___ Data shown ___

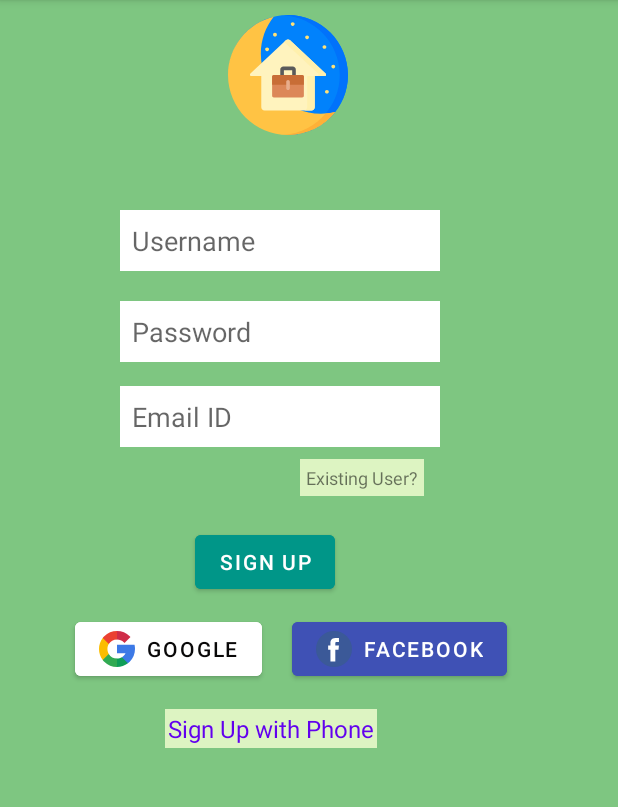
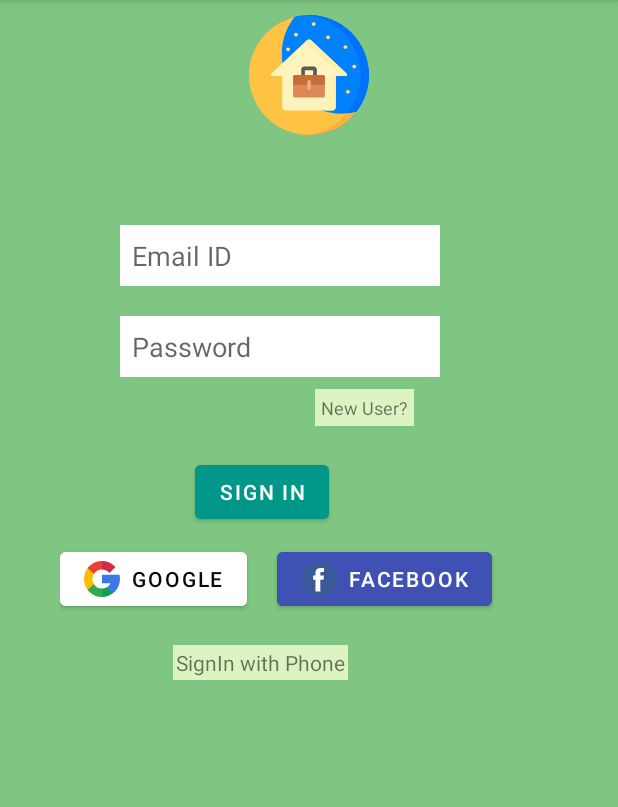
Before and after one commit to DarkseidAM/CheapStays, an Android app: the SignInActivity screen opened directly, with no data from a screen before it, on a phone screen of 412 x 824 dp, the part 84-891 px from its top. Run offline under Robolectric (Android 15) with nearby library versions, the phone set to English and light mode, and no system bars; our stand-ins replace Firebase (no records; nobody signed in at launch, a user with empty details on screens opened directly).

```diff
--- /dev/null
+++ b/app/src/main/java/com/cg/cheapstays/model/Users.kt
@@ -0,0 +1,5 @@
+package com.cg.cheapstays.model
+
+data class Users (val name:String, val email:String,val password:String){
+    constructor() : this("","","")
+}
--- a/app/src/main/java/com/cg/cheapstays/view/SignInActivity.kt
+++ b/app/src/main/java/com/cg/cheapstays/view/SignInActivity.kt
@@ -1,12 +1,76 @@
 package com.cg.cheapstays.view
 
+import android.content.Intent
 import androidx.appcompat.app.AppCompatActivity
 import android.os.Bundle
+import android.util.Log
 import com.cg.cheapstays.R
+import com.google.android.gms.auth.api.signin.GoogleSignIn
+import com.google.android.gms.auth.api.signin.GoogleSignInClient
+import com.google.android.gms.auth.api.signin.GoogleSignInOptions
+import com.google.android.gms.common.api.ApiException
+import com.google.firebase.auth.FirebaseAuth
+import com.google.firebase.auth.GoogleAuthProvider
+import kotlinx.android.synthetic.main.activity_sign_in.*
 
 class SignInActivity : AppCompatActivity() {
+
+    lateinit var googleSignInClient : GoogleSignInClient
+    lateinit var fAuth : FirebaseAuth
+
     override fun onCreate(savedInstanceState: Bundle?) {
         super.onCreate(savedInstanceState)
         setContentView(R.layout.activity_sign_in)
+
+        val gso = GoogleSignInOptions.Builder(GoogleSignInOptions.DEFAULT_SIGN_IN)
+            .requestIdToken(getString(R.string.default_web_client_id))
+            .requestEmail()
+            .build()
+
+        googleSignInClient = GoogleSignIn.getClient(this, gso)
+
+        googleLoginBtn.setOnClickListener {
+            googleSignIn()
+        }
+
+
+    }
+
+    private val RC_SIGN_IN : Int = 12
+
+    private fun googleSignIn() {
+        val signInIntent = googleSignInClient.signInIntent
+        startActivityForResult(signInIntent, RC_SIGN_IN)
+    }
+    override fun onActivityResult(requestCode: Int, resultCode: Int, data: Intent?) {
+        super.onActivityResult(requestCode, resultCode, data)
+
+        // Result returned from launching the Intent from GoogleSignInApi.getSignInIntent(...);
+        if (requestCode == RC_SIGN_IN) {
+            val task = GoogleSignIn.getSignedInAccountFromIntent(data)
+            try {
+                // Google Sign In was successful, authenticate with Firebase
+                val account = task.getResult(ApiException::class.java)!!
+                Log.d("Login", "firebaseAuthWithGoogle:" + account.id)
+                firebaseAuthWithGoogle(account.idToken!!)
+            } catch (e: ApiException) {
+                // Google Sign In failed, update UI appropriately
+                Log.w("Login", "Google sign in failed", e)
+            }
+        }
+    }
+    private fun firebaseAuthWithGoogle(idToken: String) {
+        val credential = GoogleAuthProvider.getCredential(idToken, null)
+        fAuth.signInWithCredential(credential)
+            .addOnCompleteListener(this) { task ->
+                if (task.isSuccessful) {
+                    // Sign in success, update UI with the signed-in user's information
+                    Log.d("Login", "signInWithCredential:success")
+                    val user = fAuth.currentUser
+                } else {
+                    // If sign in fails, display a message to the user.
+                    Log.w("Login", "signInWithCredential:failure", task.exception)
+                }
+            }
     }
 }
--- a/app/src/main/java/com/cg/cheapstays/view/SignUpActivity.kt
+++ b/app/src/main/java/com/cg/cheapstays/view/SignUpActivity.kt
@@ -1,5 +1,6 @@
 package com.cg.cheapstays.view
 
+import android.content.Intent
 import androidx.appcompat.app.AppCompatActivity
 import android.os.Bundle
 import android.widget.Toast
@@ -31,6 +32,12 @@ class SignUpActivity : AppCompatActivity() {
             else
                 doSignUp()
         }
+        existingUserT.setOnClickListener{
+            startActivity(Intent(this,SignInActivity::class.java))
+            finish()
+        }
+
+
 
     }
 
--- a/app/src/main/res/layout/activity_sign_in.xml
+++ b/app/src/main/res/layout/activity_sign_in.xml
@@ -4,95 +4,80 @@
     xmlns:tools="http://schemas.android.com/tools"
     android:layout_width="match_parent"
     android:layout_height="match_parent"
-    android:background="@color/signLytBG"
+    android:background="#7EC681"
     android:orientation="vertical"
+    android:padding="10dp"
     android:paddingStart="30dp"
-    android:paddingTop="10dp"
-    android:paddingBottom="10dp"
-    tools:context=".view.SignUpActivity">
+    android:paddingEnd="30dp"
+    tools:context=".View.SignInActivity">
 
     <ImageView
-        android:id="@+id/logoImg"
-        android:layout_width="324dp"
+        android:id="@+id/imageView2"
+        android:layout_width="match_parent"
         android:layout_height="wrap_content"
         app:srcCompat="@drawable/ic_overnight_stay" />
 
     <EditText
-        android:id="@+id/usernameE"
+        android:id="@+id/emailLoginE"
         android:layout_width="wrap_content"
         android:layout_height="wrap_content"
         android:layout_marginStart="50dp"
-        android:layout_marginTop="50dp"
-        android:background="#FFFFFF"
-        android:ems="10"
-        android:hint="Username"
-        android:inputType="textPassword"
-        android:padding="8dp"
-        android:paddingEnd="30dp" />
-
-    <EditText
-        android:id="@+id/passwordE"
-        android:layout_width="wrap_content"
-        android:layout_height="wrap_content"
-        android:layout_marginStart="50dp"
-        android:layout_marginTop="20dp"
-        android:background="#FFFFFF"
-        android:backgroundTint="#FFFFFF"
-        android:ems="10"
-        android:hint="Password"
-        android:inputType="textEmailAddress"
-        android:padding="8dp" />
-
-    <EditText
-        android:id="@+id/emailE"
-        android:layout_width="wrap_content"
-        android:layout_height="wrap_content"
-        android:layout_marginStart="50dp"
-        android:layout_marginTop="16dp"
+        android:layout_marginTop="60dp"
         android:background="#FFFFFF"
         android:ems="10"
         android:hint="Email ID"
         android:inputType="phone"
         android:padding="8dp" />
 
-    <TextView
-        android:id="@+id/existingUserT"
+    <EditText
+        android:id="@+id/passwordLoginE"
         android:layout_width="wrap_content"
         android:layout_height="wrap_content"
-        android:layout_marginStart="170dp"
+        android:layout_marginStart="50dp"
+        android:layout_marginTop="20dp"
+        android:background="#FFFFFF"
+        android:ems="10"
+        android:hint="Password"
+        android:inputType="textPassword"
+        android:padding="8dp" />
+
+    <TextView
+        android:id="@+id/NewUserT"
+        android:layout_width="wrap_content"
+        android:layout_height="wrap_content"
+        android:layout_marginStart="180dp"
         android:layout_marginTop="8dp"
         android:background="@color/textBG"
         android:padding="4dp"
-        android:text="Existing User?"
+        android:text="New User?"
         android:textSize="12sp" />
 
     <Button
-        android:id="@+id/signUpBtn"
+        android:id="@+id/signInBtn"
         android:layout_width="wrap_content"
         android:layout_height="wrap_content"
         android:layout_marginStart="100dp"
         android:layout_marginTop="20dp"
         android:backgroundTint="@color/signBtnBG"
-        android:text="Sign Up" />
+        android:text="Sign In" />
 
     <LinearLayout
-        android:layout_width="340dp"
+        android:layout_width="match_parent"
         android:layout_height="wrap_content"
-        android:layout_marginTop="10dp"
-        android:orientation="horizontal">
+        android:orientation="horizontal"
+        android:padding="10dp">
 
         <Button
-            android:id="@+id/googleSignBtn"
+            android:id="@+id/googleLoginBtn"
             android:layout_width="wrap_content"
             android:layout_height="wrap_content"
-            android:layout_marginStart="20dp"
             android:backgroundTint="@color/white"
             android:drawableLeft="@drawable/ic_google"
             android:text="Google"
             android:textColor="#090808" />
 
         <Button
-            android:id="@+id/facebookSignBtn"
+            android:id="@+id/facebookLoginBtn"
             android:layout_width="wrap_content"
             android:layout_height="wrap_content"
             android:layout_marginStart="20dp"
@@ -102,14 +87,13 @@
     </LinearLayout>
 
     <TextView
-        android:id="@+id/phoneSignT"
+        android:id="@+id/signInPhoneT"
         android:layout_width="wrap_content"
         android:layout_height="wrap_content"
-        android:layout_marginStart="80dp"
-        android:layout_marginTop="16dp"
+        android:layout_marginStart="85dp"
+        android:layout_marginTop="10dp"
         android:background="@color/textBG"
         android:padding="2dp"
-        android:text="Sign Up with Phone"
-        android:textColor="@color/purple_500"
-        android:textSize="16sp" />
+        android:text="SignIn with Phone" />
+
 </LinearLayout>
```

___

Number of lines above with the word "main": state it alone.

8